WORK ORDER:
Nothing but the data itself, reproduced exactly, is the expected answer.

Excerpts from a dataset
==============================

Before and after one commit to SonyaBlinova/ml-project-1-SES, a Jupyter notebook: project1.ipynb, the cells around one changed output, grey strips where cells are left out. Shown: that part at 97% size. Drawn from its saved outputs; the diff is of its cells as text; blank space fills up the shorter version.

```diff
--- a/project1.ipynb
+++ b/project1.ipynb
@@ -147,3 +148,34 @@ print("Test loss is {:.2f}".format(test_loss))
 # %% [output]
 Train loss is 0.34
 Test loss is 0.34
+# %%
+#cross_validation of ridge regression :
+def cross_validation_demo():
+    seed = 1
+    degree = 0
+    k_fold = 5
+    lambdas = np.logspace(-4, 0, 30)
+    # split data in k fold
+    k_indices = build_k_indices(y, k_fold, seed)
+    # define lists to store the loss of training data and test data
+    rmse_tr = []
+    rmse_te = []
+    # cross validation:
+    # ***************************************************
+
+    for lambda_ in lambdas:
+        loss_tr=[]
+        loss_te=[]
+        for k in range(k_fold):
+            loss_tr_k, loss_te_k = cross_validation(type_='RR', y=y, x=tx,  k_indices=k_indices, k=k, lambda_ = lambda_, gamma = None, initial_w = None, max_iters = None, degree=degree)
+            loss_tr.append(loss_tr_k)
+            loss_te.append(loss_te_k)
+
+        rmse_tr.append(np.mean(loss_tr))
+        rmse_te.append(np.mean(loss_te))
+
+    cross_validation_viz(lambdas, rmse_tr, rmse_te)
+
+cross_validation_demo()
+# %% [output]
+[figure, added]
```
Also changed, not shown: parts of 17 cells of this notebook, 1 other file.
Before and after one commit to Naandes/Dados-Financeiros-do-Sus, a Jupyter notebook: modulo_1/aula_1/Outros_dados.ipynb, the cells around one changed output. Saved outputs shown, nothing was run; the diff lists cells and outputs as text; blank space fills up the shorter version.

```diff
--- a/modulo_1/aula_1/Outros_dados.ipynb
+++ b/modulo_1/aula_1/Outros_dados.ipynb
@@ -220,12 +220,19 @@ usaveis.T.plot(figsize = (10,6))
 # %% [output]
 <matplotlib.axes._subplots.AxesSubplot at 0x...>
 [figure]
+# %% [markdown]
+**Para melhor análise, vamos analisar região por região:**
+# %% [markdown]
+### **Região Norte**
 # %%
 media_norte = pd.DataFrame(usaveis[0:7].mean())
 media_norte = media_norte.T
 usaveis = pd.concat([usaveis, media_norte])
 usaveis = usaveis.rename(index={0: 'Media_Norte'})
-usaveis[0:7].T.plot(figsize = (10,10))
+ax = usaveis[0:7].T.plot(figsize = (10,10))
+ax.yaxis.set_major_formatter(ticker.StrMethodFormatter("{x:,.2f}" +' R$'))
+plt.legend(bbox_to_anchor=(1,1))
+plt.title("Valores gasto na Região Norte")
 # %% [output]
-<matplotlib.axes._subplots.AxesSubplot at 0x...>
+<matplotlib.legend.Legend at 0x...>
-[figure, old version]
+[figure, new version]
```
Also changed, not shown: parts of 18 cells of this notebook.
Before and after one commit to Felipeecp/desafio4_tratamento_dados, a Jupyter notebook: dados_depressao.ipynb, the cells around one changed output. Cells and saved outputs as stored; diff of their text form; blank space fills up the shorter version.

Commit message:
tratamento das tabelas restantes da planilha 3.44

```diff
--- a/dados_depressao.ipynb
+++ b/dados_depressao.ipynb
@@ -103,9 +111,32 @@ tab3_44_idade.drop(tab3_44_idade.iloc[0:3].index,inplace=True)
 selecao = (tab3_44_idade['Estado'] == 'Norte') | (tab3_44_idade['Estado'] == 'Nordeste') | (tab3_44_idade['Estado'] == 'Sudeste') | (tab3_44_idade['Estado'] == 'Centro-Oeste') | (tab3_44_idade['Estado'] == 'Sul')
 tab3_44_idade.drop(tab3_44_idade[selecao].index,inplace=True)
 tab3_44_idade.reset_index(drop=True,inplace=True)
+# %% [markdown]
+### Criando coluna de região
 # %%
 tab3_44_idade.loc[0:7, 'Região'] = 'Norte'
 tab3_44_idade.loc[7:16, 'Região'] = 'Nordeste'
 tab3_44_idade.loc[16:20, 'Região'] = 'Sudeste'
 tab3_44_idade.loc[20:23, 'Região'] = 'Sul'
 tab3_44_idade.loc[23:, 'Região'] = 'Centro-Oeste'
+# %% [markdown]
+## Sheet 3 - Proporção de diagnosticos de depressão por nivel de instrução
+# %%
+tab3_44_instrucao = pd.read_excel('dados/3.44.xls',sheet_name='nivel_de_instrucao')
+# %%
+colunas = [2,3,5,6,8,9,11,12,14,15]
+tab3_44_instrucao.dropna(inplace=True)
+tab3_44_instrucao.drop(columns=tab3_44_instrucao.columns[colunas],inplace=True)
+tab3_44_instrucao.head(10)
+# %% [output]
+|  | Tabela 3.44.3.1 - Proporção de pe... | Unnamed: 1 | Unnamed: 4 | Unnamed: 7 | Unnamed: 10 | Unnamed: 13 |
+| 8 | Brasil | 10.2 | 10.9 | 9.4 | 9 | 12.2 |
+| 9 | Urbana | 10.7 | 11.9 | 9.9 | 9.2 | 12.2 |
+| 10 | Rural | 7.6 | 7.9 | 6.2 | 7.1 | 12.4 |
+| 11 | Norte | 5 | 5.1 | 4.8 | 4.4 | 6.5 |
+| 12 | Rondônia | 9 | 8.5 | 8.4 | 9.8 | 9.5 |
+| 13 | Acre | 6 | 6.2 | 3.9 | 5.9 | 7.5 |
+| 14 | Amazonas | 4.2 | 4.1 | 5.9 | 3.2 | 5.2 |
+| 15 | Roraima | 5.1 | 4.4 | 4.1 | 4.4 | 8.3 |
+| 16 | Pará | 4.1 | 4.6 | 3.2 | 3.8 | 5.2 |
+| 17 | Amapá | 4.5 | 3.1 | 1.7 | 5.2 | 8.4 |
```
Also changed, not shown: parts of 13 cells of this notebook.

==============================

OUTPUT OF THE EXERCISE:
Before and after one commit to SonyaBlinova/ml-project-1-SES, a Jupyter notebook: project1.ipynb, the cells around one changed output, grey strips where cells are left out. Shown: that part at 97% size. Drawn from its saved outputs; the diff is of its cells as text; blank space fills up the shorter version.

```diff
--- a/project1.ipynb
+++ b/project1.ipynb
@@ -147,3 +148,34 @@ print("Test loss is {:.2f}".format(test_loss))
 # %% [output]
 Train loss is 0.34
 Test loss is 0.34
+# %%
+#cross_validation of ridge regression :
+def cross_validation_demo():
+    seed = 1
+    degree = 0
+    k_fold = 5
+    lambdas = np.logspace(-4, 0, 30)
+    # split data in k fold
+    k_indices = build_k_indices(y, k_fold, seed)
+    # define lists to store the loss of training data and test data
+    rmse_tr = []
+    rmse_te = []
+    # cross validation:
+    # ***************************************************
+
+    for lambda_ in lambdas:
+        loss_tr=[]
+        loss_te=[]
+        for k in range(k_fold):
+            loss_tr_k, loss_te_k = cross_validation(type_='RR', y=y, x=tx,  k_indices=k_indices, k=k, lambda_ = lambda_, gamma = None, initial_w = None, max_iters = None, degree=degree)
+            loss_tr.append(loss_tr_k)
+            loss_te.append(loss_te_k)
+
+        rmse_tr.append(np.mean(loss_tr))
+        rmse_te.append(np.mean(loss_te))
+
+    cross_validation_viz(lambdas, rmse_tr, rmse_te)
+
+cross_validation_demo()
+# %% [output]
+[figure, added]
```
Also changed, not shown: parts of 17 cells of this notebook, 1 other file.
Before and after one commit to Naandes/Dados-Financeiros-do-Sus, a Jupyter notebook: modulo_1/aula_1/Outros_dados.ipynb, the cells around one changed output. Saved outputs shown, nothing was run; the diff lists cells and outputs as text; blank space fills up the shorter version.

```diff
--- a/modulo_1/aula_1/Outros_dados.ipynb
+++ b/modulo_1/aula_1/Outros_dados.ipynb
@@ -220,12 +220,19 @@ usaveis.T.plot(figsize = (10,6))
 # %% [output]
 <matplotlib.axes._subplots.AxesSubplot at 0x...>
 [figure]
+# %% [markdown]
+**Para melhor análise, vamos analisar região por região:**
+# %% [markdown]
+### **Região Norte**
 # %%
 media_norte = pd.DataFrame(usaveis[0:7].mean())
 media_norte = media_norte.T
 usaveis = pd.concat([usaveis, media_norte])
 usaveis = usaveis.rename(index={0: 'Media_Norte'})
-usaveis[0:7].T.plot(figsize = (10,10))
+ax = usaveis[0:7].T.plot(figsize = (10,10))
+ax.yaxis.set_major_formatter(ticker.StrMethodFormatter("{x:,.2f}" +' R$'))
+plt.legend(bbox_to_anchor=(1,1))
+plt.title("Valores gasto na Região Norte")
 # %% [output]
-<matplotlib.axes._subplots.AxesSubplot at 0x...>
+<matplotlib.legend.Legend at 0x...>
-[figure, old version]
+[figure, new version]
```
Also changed, not shown: parts of 18 cells of this notebook.
Before and after one commit to Felipeecp/desafio4_tratamento_dados, a Jupyter notebook: dados_depressao.ipynb, the cells around one changed output. Cells and saved outputs as stored; diff of their text form; blank space fills up the shorter version.

Commit message:
tratamento das tabelas restantes da planilha 3.44

```diff
--- a/dados_depressao.ipynb
+++ b/dados_depressao.ipynb
@@ -103,9 +111,32 @@ tab3_44_idade.drop(tab3_44_idade.iloc[0:3].index,inplace=True)
 selecao = (tab3_44_idade['Estado'] == 'Norte') | (tab3_44_idade['Estado'] == 'Nordeste') | (tab3_44_idade['Estado'] == 'Sudeste') | (tab3_44_idade['Estado'] == 'Centro-Oeste') | (tab3_44_idade['Estado'] == 'Sul')
 tab3_44_idade.drop(tab3_44_idade[selecao].index,inplace=True)
 tab3_44_idade.reset_index(drop=True,inplace=True)
+# %% [markdown]
+### Criando coluna de região
 # %%
 tab3_44_idade.loc[0:7, 'Região'] = 'Norte'
 tab3_44_idade.loc[7:16, 'Região'] = 'Nordeste'
 tab3_44_idade.loc[16:20, 'Região'] = 'Sudeste'
 tab3_44_idade.loc[20:23, 'Região'] = 'Sul'
 tab3_44_idade.loc[23:, 'Região'] = 'Centro-Oeste'
+# %% [markdown]
+## Sheet 3 - Proporção de diagnosticos de depressão por nivel de instrução
+# %%
+tab3_44_instrucao = pd.read_excel('dados/3.44.xls',sheet_name='nivel_de_instrucao')
+# %%
+colunas = [2,3,5,6,8,9,11,12,14,15]
+tab3_44_instrucao.dropna(inplace=True)
+tab3_44_instrucao.drop(columns=tab3_44_instrucao.columns[colunas],inplace=True)
+tab3_44_instrucao.head(10)
+# %% [output]
+|  | Tabela 3.44.3.1 - Proporção de pe... | Unnamed: 1 | Unnamed: 4 | Unnamed: 7 | Unnamed: 10 | Unnamed: 13 |
+| 8 | Brasil | 10.2 | 10.9 | 9.4 | 9 | 12.2 |
+| 9 | Urbana | 10.7 | 11.9 | 9.9 | 9.2 | 12.2 |
+| 10 | Rural | 7.6 | 7.9 | 6.2 | 7.1 | 12.4 |
+| 11 | Norte | 5 | 5.1 | 4.8 | 4.4 | 6.5 |
+| 12 | Rondônia | 9 | 8.5 | 8.4 | 9.8 | 9.5 |
+| 13 | Acre | 6 | 6.2 | 3.9 | 5.9 | 7.5 |
+| 14 | Amazonas | 4.2 | 4.1 | 5.9 | 3.2 | 5.2 |
+| 15 | Roraima | 5.1 | 4.4 | 4.1 | 4.4 | 8.3 |
+| 16 | Pará | 4.1 | 4.6 | 3.2 | 3.8 | 5.2 |
+| 17 | Amapá | 4.5 | 3.1 | 1.7 | 5.2 | 8.4 |
```
Also changed, not shown: parts of 13 cells of this notebook.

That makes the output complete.